New ‘fair-play’ rules and ten per cent turnover fines will be among the strong tools available to a new technology unit housed within the Competition and Markets Authority (CMA), as part of the latest government plans to tackle the dominance of major firms.
The government considers the powers necessary to ensure the Digital Markets Unit (DMU) has the power to protect small businesses from predatory practices, while giving consumers more choice and control over their online experiences.
The ‘fair-play’ rules will make it easier for people to switch between phone operating systems and ensure smaller firms are alerted to algorithm changes, while the fines will ensure the regulator has teeth to clamp down on breaches of rules.
The DMU is a newly proposed watchdog, designed to make sure tech companies don’t abuse their market power.
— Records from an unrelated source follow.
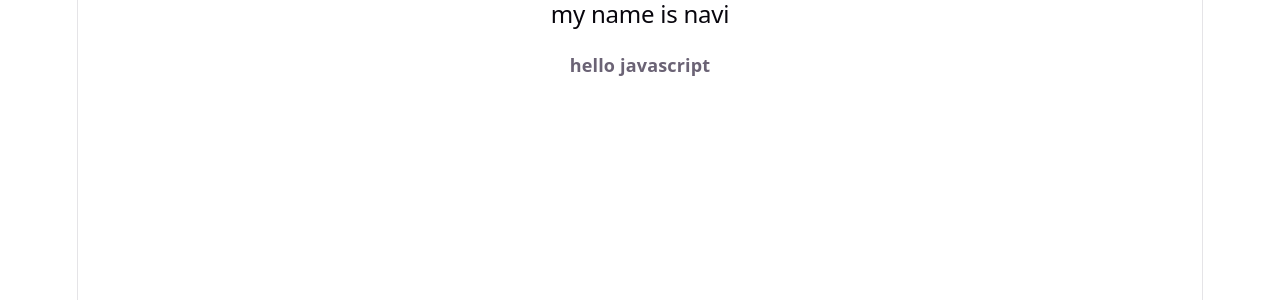
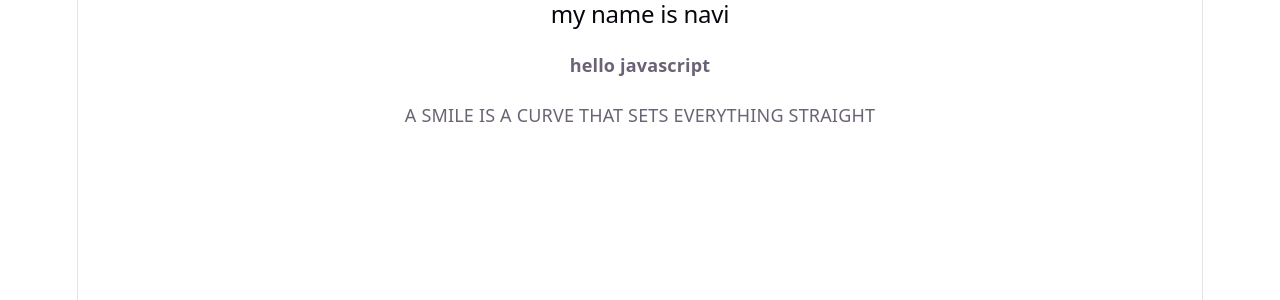
Before and after one commit to gvijayanavyasri-bot/maggie6, a React (Vite) app in the folder navi/: page / in a window 1280 px wide. Shown: the top 300 px of the page. Built offline with nearby package versions, Linux system fonts and the light colour scheme.

Commit message:
added para

```diff
--- a/navi/src/App.jsx
+++ b/navi/src/App.jsx
@@ -5,6 +5,7 @@ const App = () => {
     <div>
       <h2>my name is navi</h2>
       <h4>hello javascript</h4>
+      <p>A SMILE IS A CURVE THAT SETS EVERYTHING STRAIGHT</p>
     </div>
   );
 };
```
The latest announcement follows a consultation issued last year, with the government now set to give statutory powers for the DMU to allow it to enforce pro-competition rules and rebalance the relationship tech giants have with consumers and businesses so they are better protected from unfair practices.
The CMA approved the proposals, which it believed would ensure a healthy domestic climate for digital companies.
Chief executive Andrea Coscelli, said: “The CMA welcomes these proposals and we’re pleased that the government has taken forward a number of our recommendations that will allow the DMU to oversee an effective and robust digital markets regime in the UK.”
It also follows reports earlier this week in The Financial Times that the UK was preparing to shelve plans to empower a new technology regulator, in a blow to global efforts to curb the dominance of internet companies, including Google and Facebook.
The government failed to specify a time frame, and instead plans to introduce legislation putting the DMU on a statutory footing “in due course.”